Document, document, document
Previous articles I’ve written have touched on the topic of documentation. It’s difficult for real estate investors who are stretched thin with other business tasks to worry about currently maintaining a time log that may never have to be presented and will likely only collect dust in a desk. Of course, with today’s technology, there are many app choices to help you record.
You may ask what is required to document your time involved in the business? An IRS Temporary Regulation explains, “The extent of an individual’s participation in an activity may be established by any reasonable means. Contemporaneous daily time reports, logs, or similar documents are not required if the extent of such participation may be established by other reasonable means. Reasonable means for purposes of this paragraph may include but are not limited to the identification of services performed over a period of time and the approximate number of hours spent performing such services during the period, based on appointment books, calendars, or narrative summaries.”
The taxpayer in my earlier example would have a difficult time proving either one of them was a real estate professional since both worked full-time jobs. But you may meet the qualifications. Make sure you take the time to document.
What is all the fuss anyway about being a real estate professional
Remember in my example the taxpayer had a rental loss of $150k. As a passive real estate investor, they were not allowed any deduction in the current year because their modified adjusted gross income (MAGI) exceeded $150k. (Had their MAGI been $100k or lower, they would’ve been able to currently deduct only $25k of real estate losses. And with MAGI between $100k and $150k the amount would’ve been reduced pro rata.) Therefore, the $150k rental loss they produced in their first year is suspended and carried forward to future years. It remains suspended until their MAGI falls within the above parameters or they sell the property.
If one of them had qualified as a real estate professional, they would’ve been able to deduct the loss immediately. Of course, they wouldn’t likely have had as much W2 wages so any resulting overall loss would be carried forward indefinitely this time being labelled a net operating loss (NOL) to be deducted in future years against ordinary income. (Note: The CARES Act recently allowed NOL’s to temporarily be carried back 5 years.)
Do You Qualify As A Real Estate Professional?
Section 469 of the Internal Revenue Code specifically singles out as a default position that any rental activity is passive unless it meets an exception as follows:
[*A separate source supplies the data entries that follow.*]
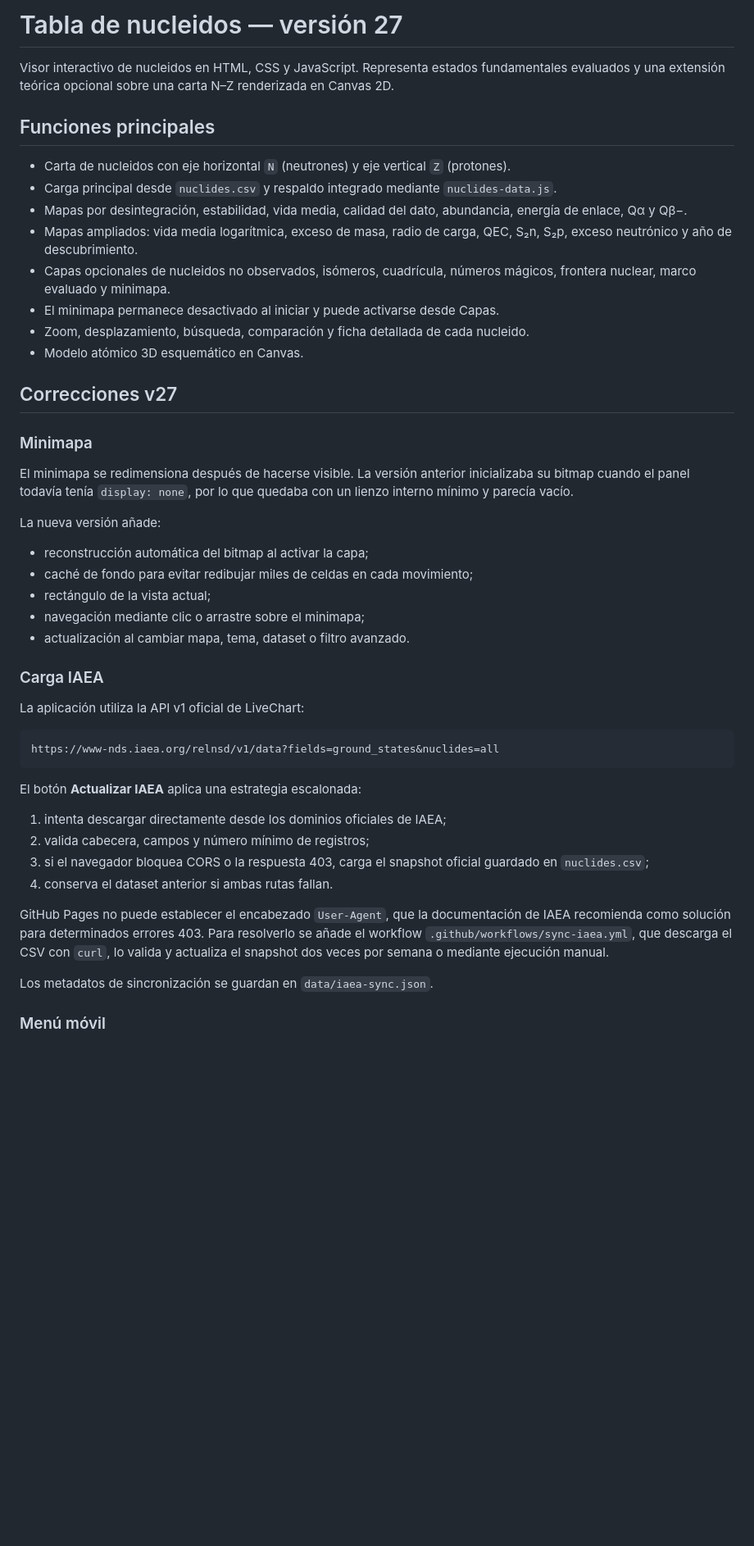
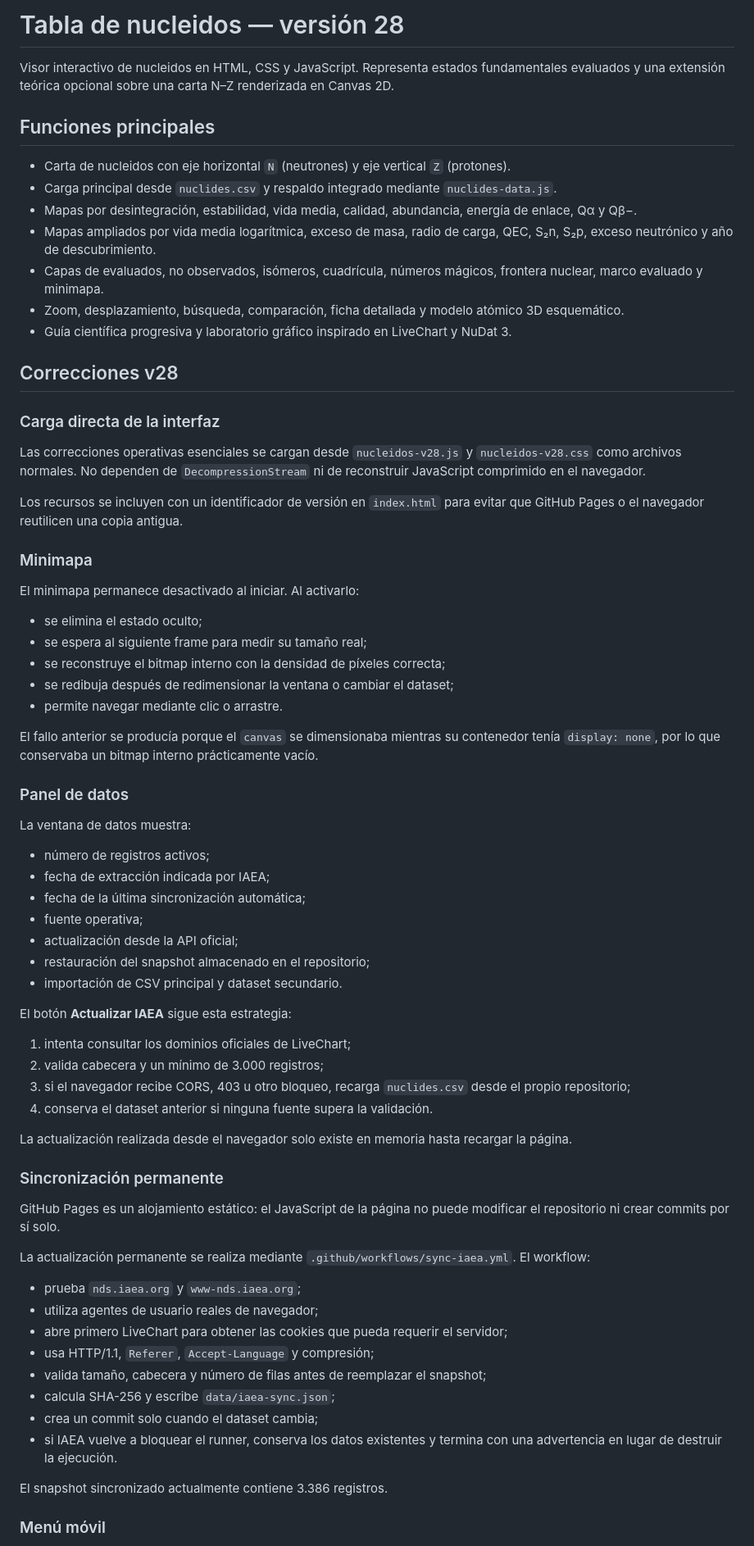
Before and after one commit to AlejandroPico/Nucleidos, a Markdown page: README.md, the part around one of its changes. Shown at 82% size. Drawn GitHub-style; blank space fills up the shorter version.

Commit message:
Documentar integración v28 y sincronización IAEA corregida

````diff
--- a/README.md
+++ b/README.md
@@ -1,4 +1,4 @@
-# Tabla de nucleidos — versión 27
+# Tabla de nucleidos — versión 28
 
 Visor interactivo de nucleidos en HTML, CSS y JavaScript. Representa estados fundamentales evaluados y una extensión teórica opcional sobre una carta N–Z renderizada en Canvas 2D.
 
@@ -6,45 +6,69 @@ Visor interactivo de nucleidos en HTML, CSS y JavaScript. Representa estados fun
 
 - Carta de nucleidos con eje horizontal `N` (neutrones) y eje vertical `Z` (protones).
 - Carga principal desde `nuclides.csv` y respaldo integrado mediante `nuclides-data.js`.
-- Mapas por desintegración, estabilidad, vida media, calidad del dato, abundancia, energía de enlace, Qα y Qβ−.
-- Mapas ampliados: vida media logarítmica, exceso de masa, radio de carga, QEC, S₂n, S₂p, exceso neutrónico y año de descubrimiento.
-- Capas opcionales de nucleidos no observados, isómeros, cuadrícula, números mágicos, frontera nuclear, marco evaluado y minimapa.
-- El minimapa permanece desactivado al iniciar y puede activarse desde Capas.
-- Zoom, desplazamiento, búsqueda, comparación y ficha detallada de cada nucleido.
-- Modelo atómico 3D esquemático en Canvas.
+- Mapas por desintegración, estabilidad, vida media, calidad, abundancia, energía de enlace, Qα y Qβ−.
+- Mapas ampliados por vida media logarítmica, exceso de masa, radio de carga, QEC, S₂n, S₂p, exceso neutrónico y año de descubrimiento.
+- Capas de evaluados, no observados, isómeros, cuadrícula, números mágicos, frontera nuclear, marco evaluado y minimapa.
+- Zoom, desplazamiento, búsqueda, comparación, ficha detallada y modelo atómico 3D esquemático.
+- Guía científica progresiva y laboratorio gráfico inspirado en LiveChart y NuDat 3.
 
-## Correcciones v27
+## Correcciones v28
+
+### Carga directa de la interfaz
+
+Las correcciones operativas esenciales se cargan desde `nucleidos-v28.js` y `nucleidos-v28.css` como archivos normales. No dependen de `DecompressionStream` ni de reconstruir JavaScript comprimido en el navegador.
+
+Los recursos se incluyen con un identificador de versión en `index.html` para evitar que GitHub Pages o el navegador reutilicen una copia antigua.
 
 ### Minimapa
 
-El minimapa se redimensiona después de hacerse visible. La versión anterior inicializaba su bitmap cuando el panel todavía tenía `display: none`, por lo que quedaba con un lienzo interno mínimo y parecía vacío.
+El minimapa permanece desactivado al iniciar. Al activarlo:
 
-La nueva versión añade:
+- se elimina el estado oculto;
+- se espera al siguiente frame para medir su tamaño real;
+- se reconstruye el bitmap interno con la densidad de píxeles correcta;
+- se redibuja después de redimensionar la ventana o cambiar el dataset;
+- permite navegar mediante clic o arrastre.
 
-- reconstrucción automática del bitmap al activar la capa;
-- caché de fondo para evitar redibujar miles de celdas en cada movimiento;
-- rectángulo de la vista actual;
-- navegación mediante clic o arrastre sobre el minimapa;
-- actualización al cambiar mapa, tema, dataset o filtro avanzado.
+El fallo anterior se producía porque el `canvas` se dimensionaba mientras su contenedor tenía `display: none`, por lo que conservaba un bitmap interno prácticamente vacío.
 
-### Carga IAEA
+### Panel de datos
 
-La aplicación utiliza la API v1 oficial de LiveChart:
+La ventana de datos muestra:
 
-```text
-https://www-nds.iaea.org/relnsd/v1/data?fields=ground_states&nuclides=all
-```
+- número de registros activos;
+- fecha de extracción indicada por IAEA;
+- fecha de la última sincronización automática;
+- fuente operativa;
+- actualización desde la API oficial;
+- restauración del snapshot almacenado en el repositorio;
+- importación de CSV principal y dataset secundario.
 
-El botón **Actualizar IAEA** aplica una estrategia escalonada:
+El botón **Actualizar IAEA** sigue esta estrategia:
 
-1. intenta descargar directamente desde los dominios oficiales de IAEA;
-2. valida cabecera, campos y número mínimo de registros;
-3. si el navegador bloquea CORS o la respuesta 403, carga el snapshot oficial guardado en `nuclides.csv`;
-4. conserva el dataset anterior si ambas rutas fallan.
+1. intenta consultar los dominios oficiales de LiveChart;
+2. valida cabecera y un mínimo de 3.000 registros;
+3. si el navegador recibe CORS, 403 u otro bloqueo, recarga `nuclides.csv` desde el propio repositorio;
+4. conserva el dataset anterior si ninguna fuente supera la validación.
 
-GitHub Pages no puede establecer el encabezado `User-Agent`, que la documentación de IAEA recomienda como solución para determinados errores 403. Para resolverlo se añade el workflow `.github/workflows/sync-iaea.yml`, que descarga el CSV con `curl`, lo valida y actualiza el snapshot dos veces por semana o mediante ejecución manual.
+La actualización realizada desde el navegador solo existe en memoria hasta recargar la página.
 
-Los metadatos de sincronización se guardan en `data/iaea-sync.json`.
+### Sincronización permanente
+
+GitHub Pages es un alojamiento estático: el JavaScript de la página no puede modificar el repositorio ni crear commits por sí solo.
+
+La actualización permanente se realiza mediante `.github/workflows/sync-iaea.yml`. El workflow:
+
+- prueba `nds.iaea.org` y `www-nds.iaea.org`;
+- utiliza agentes de usuario reales de navegador;
+- abre primero LiveChart para obtener las cookies que pueda requerir el servidor;
+- usa HTTP/1.1, `Referer`, `Accept-Language` y compresión;
+- valida tamaño, cabecera y número de filas antes de reemplazar el snapshot;
+- calcula SHA-256 y escribe `data/iaea-sync.json`;
+- crea un commit solo cuando el dataset cambia;
+- si IAEA vuelve a bloquear el runner, conserva los datos existentes y termina con una advertencia en lugar de destruir la ejecución.
+
+El snapshot sincronizado actualmente contiene 3.386 registros.
 
 ### Menú móvil
 
````
Also changed, not shown: other parts of README.md (+24 -106 lines).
- More than ½ the personal service you performed in trades or businesses during the year must be performed in a real property trade or business in which you materially participate, AND
- You should perform more than 750 hours of services during the year in a real property trade or business in which you materially participate.
You should work predominantly in a real property trade or business such as:
- Real property development
- Leasing; or
Asking the right questions during tax time is very helpful. You may recall in my example the taxpayers used a tax advisor to prepare their return. It is recommended you choose an experienced tax advisor who specializes in real estate to prepare your return and assist with your tax planning throughout the year. Real estate tax accounting can be complicated and require a deeper dive into your current situation than a general accountant may be able to handle.
So, grab a box of Twinkies and get yourself started on the path to real estate professional eligibility by meeting with your advisor and documenting your time spent. You’ll be glad you have a better understanding if the IRS ever comes calling.
This article was previously published by the Kentucky Real Estate Investors Association and is reprinted here with permission.